The task: Your answer is the lines below, exactly, from the one that contains "Before and after one commit to andreawaiwaihe-oss/xunyee, a" through the one that contains "Also changed, not shown: 61", both included.

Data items
*** Begin section ***
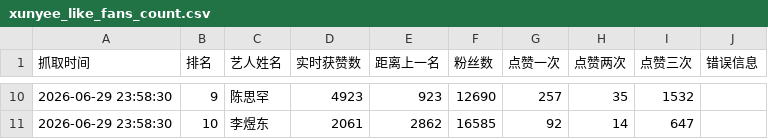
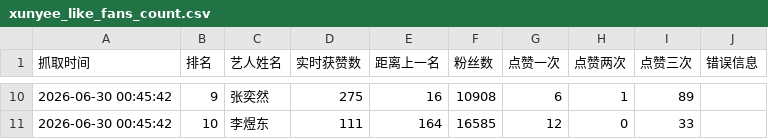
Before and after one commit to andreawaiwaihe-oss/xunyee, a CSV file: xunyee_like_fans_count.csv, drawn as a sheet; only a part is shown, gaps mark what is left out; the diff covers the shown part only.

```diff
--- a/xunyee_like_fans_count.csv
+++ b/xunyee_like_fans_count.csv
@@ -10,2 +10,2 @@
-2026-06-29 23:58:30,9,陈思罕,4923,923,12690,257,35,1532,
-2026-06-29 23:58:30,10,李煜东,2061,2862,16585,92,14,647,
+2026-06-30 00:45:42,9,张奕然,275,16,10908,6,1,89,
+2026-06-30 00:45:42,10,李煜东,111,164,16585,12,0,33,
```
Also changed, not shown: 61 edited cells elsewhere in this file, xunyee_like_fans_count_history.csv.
*** End section ***
*** Begin section ***
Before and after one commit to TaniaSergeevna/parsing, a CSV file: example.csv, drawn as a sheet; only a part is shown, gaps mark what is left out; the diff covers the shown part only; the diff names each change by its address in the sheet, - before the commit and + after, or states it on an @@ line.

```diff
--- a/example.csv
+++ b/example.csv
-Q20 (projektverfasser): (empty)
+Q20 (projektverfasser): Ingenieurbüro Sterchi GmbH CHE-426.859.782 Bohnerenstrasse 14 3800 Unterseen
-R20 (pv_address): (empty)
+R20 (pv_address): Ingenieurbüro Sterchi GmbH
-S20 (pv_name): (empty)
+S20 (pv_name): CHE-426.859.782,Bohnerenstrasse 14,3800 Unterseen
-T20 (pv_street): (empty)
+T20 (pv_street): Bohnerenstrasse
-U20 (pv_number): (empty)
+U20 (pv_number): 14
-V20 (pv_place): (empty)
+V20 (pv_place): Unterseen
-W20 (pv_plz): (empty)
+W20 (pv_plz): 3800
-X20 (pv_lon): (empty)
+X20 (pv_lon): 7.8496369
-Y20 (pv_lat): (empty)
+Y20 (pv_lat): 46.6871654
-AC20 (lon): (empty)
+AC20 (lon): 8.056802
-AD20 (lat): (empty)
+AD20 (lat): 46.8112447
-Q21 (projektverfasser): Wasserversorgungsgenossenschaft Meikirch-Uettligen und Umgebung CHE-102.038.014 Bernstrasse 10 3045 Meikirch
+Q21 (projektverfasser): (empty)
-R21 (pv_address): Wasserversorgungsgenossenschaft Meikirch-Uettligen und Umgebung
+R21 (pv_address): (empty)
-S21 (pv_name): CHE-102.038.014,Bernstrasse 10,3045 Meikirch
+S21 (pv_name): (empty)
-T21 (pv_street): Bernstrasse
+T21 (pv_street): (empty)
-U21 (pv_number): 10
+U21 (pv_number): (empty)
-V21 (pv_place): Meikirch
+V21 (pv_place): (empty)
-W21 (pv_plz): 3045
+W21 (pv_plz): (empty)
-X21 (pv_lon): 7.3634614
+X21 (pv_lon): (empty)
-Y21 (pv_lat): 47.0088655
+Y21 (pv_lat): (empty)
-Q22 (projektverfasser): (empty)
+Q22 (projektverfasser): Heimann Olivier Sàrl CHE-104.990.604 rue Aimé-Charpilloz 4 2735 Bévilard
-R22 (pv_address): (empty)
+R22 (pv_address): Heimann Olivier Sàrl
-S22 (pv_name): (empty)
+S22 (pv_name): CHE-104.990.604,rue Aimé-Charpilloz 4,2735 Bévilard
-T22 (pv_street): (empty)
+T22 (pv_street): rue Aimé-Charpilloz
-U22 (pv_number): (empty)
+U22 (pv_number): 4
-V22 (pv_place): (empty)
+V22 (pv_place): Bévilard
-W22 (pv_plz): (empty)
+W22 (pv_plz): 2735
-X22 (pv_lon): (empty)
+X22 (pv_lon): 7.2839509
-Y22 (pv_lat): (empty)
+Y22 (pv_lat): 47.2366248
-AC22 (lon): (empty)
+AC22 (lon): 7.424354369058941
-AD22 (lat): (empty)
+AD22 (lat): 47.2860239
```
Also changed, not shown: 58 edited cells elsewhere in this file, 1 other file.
*** End section ***
Exercise response:
Before and after one commit to andreawaiwaihe-oss/xunyee, a CSV file: xunyee_like_fans_count.csv, drawn as a sheet; only a part is shown, gaps mark what is left out; the diff covers the shown part only.

```diff
--- a/xunyee_like_fans_count.csv
+++ b/xunyee_like_fans_count.csv
@@ -10,2 +10,2 @@
-2026-06-29 23:58:30,9,陈思罕,4923,923,12690,257,35,1532,
-2026-06-29 23:58:30,10,李煜东,2061,2862,16585,92,14,647,
+2026-06-30 00:45:42,9,张奕然,275,16,10908,6,1,89,
+2026-06-30 00:45:42,10,李煜东,111,164,16585,12,0,33,
```
Also changed, not shown: 61 edited cells elsewhere in this file, xunyee_like_fans_count_history.csv.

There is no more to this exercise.